Task to complete: Exclude the pictures from your copy, and reproduce each entry below verbatim.

Before and after images
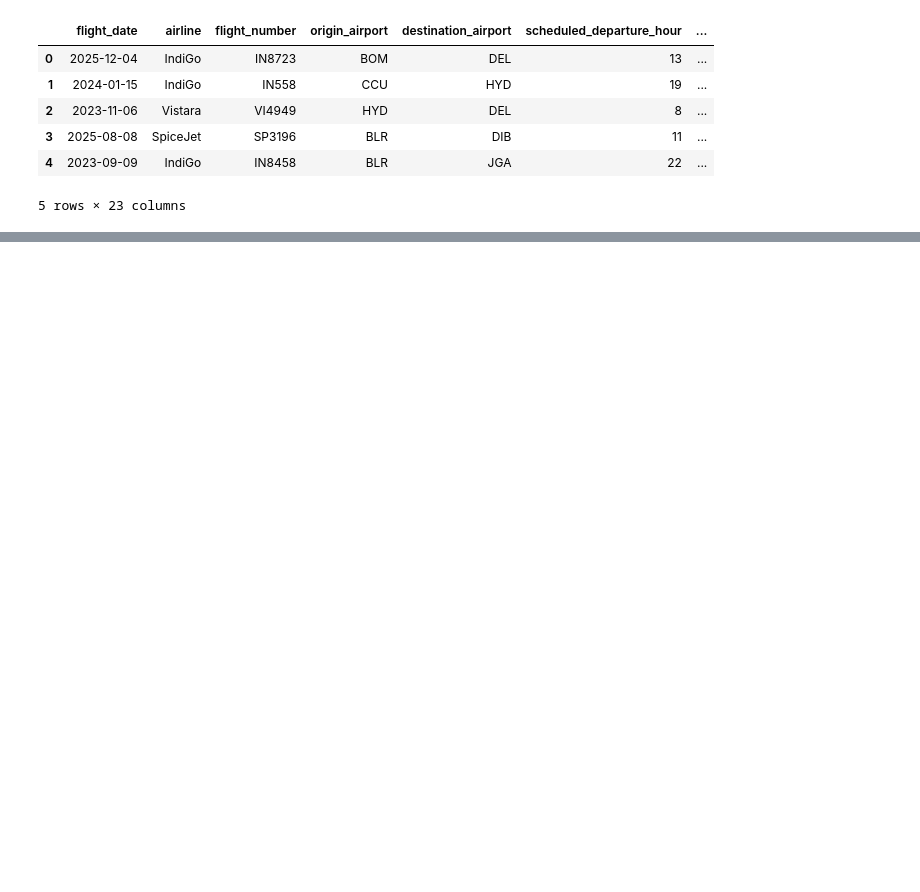
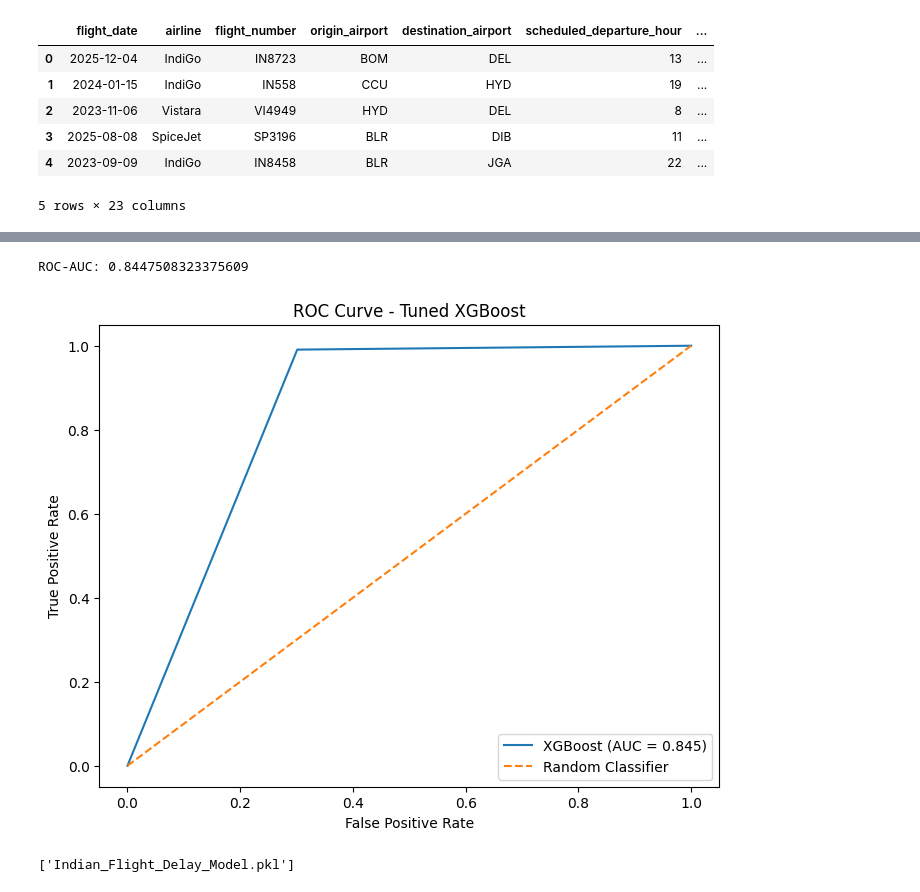
Before and after one commit to AustinMaithya/India-Flight-Delay-Prediction, a Jupyter notebook: Project.ipynb, the cells around one changed output, grey strips where cells are left out. Drawn from its saved outputs; the diff is of its cells as text; code cells hidden in the pictures; blank space fills up the shorter version.

```diff
--- a/Project.ipynb
+++ b/Project.ipynb
@@ -364,0 +451,41 @@ GradientBoostingClassifier
+# %%
+#Further evaluation of the best model using ROC-AUC score
+from sklearn.metrics import roc_curve, roc_auc_score
+
+roc_auc = roc_auc_score(y_test, y_pred_xgb)
+
+print("ROC-AUC:", roc_auc)
+# %% [output]
+ROC-AUC: 0.8447508323375609
+# %%
+#Plotting the ROC curve
+fpr, tpr, thresholds = roc_curve(y_test, y_pred_xgb)
+
+plt.figure(figsize=(8, 6))
+
+plt.plot(
+    fpr,
+    tpr,
+    label=f'XGBoost (AUC = {roc_auc:.3f})'
+)
+
+plt.plot(
+    [0, 1],
+    [0, 1],
+    linestyle='--',
+    label='Random Classifier'
+)
+
+plt.xlabel('False Positive Rate')
+plt.ylabel('True Positive Rate')
+plt.title('ROC Curve - Tuned XGBoost')
+plt.legend()
+plt.show()
+# %% [output]
+[figure, added]
+# %%
+#Exporting the best model to a pickle file for future use
+import joblib
+joblib.dump(best_model, 'Indian_Flight_Delay_Model.pkl')
+# %% [output]
+['Indian_Flight_Delay_Model.pkl']
```
Also changed, not shown: parts of 20 cells of this notebook.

Response to this exercise:
Before and after one commit to AustinMaithya/India-Flight-Delay-Prediction, a Jupyter notebook: Project.ipynb, the cells around one changed output, grey strips where cells are left out. Drawn from its saved outputs; the diff is of its cells as text; code cells hidden in the pictures; blank space fills up the shorter version.

```diff
--- a/Project.ipynb
+++ b/Project.ipynb
@@ -364,0 +451,41 @@ GradientBoostingClassifier
+# %%
+#Further evaluation of the best model using ROC-AUC score
+from sklearn.metrics import roc_curve, roc_auc_score
+
+roc_auc = roc_auc_score(y_test, y_pred_xgb)
+
+print("ROC-AUC:", roc_auc)
+# %% [output]
+ROC-AUC: 0.8447508323375609
+# %%
+#Plotting the ROC curve
+fpr, tpr, thresholds = roc_curve(y_test, y_pred_xgb)
+
+plt.figure(figsize=(8, 6))
+
+plt.plot(
+    fpr,
+    tpr,
+    label=f'XGBoost (AUC = {roc_auc:.3f})'
+)
+
+plt.plot(
+    [0, 1],
+    [0, 1],
+    linestyle='--',
+    label='Random Classifier'
+)
+
+plt.xlabel('False Positive Rate')
+plt.ylabel('True Positive Rate')
+plt.title('ROC Curve - Tuned XGBoost')
+plt.legend()
+plt.show()
+# %% [output]
+[figure, added]
+# %%
+#Exporting the best model to a pickle file for future use
+import joblib
+joblib.dump(best_model, 'Indian_Flight_Delay_Model.pkl')
+# %% [output]
+['Indian_Flight_Delay_Model.pkl']
```
Also changed, not shown: parts of 20 cells of this notebook.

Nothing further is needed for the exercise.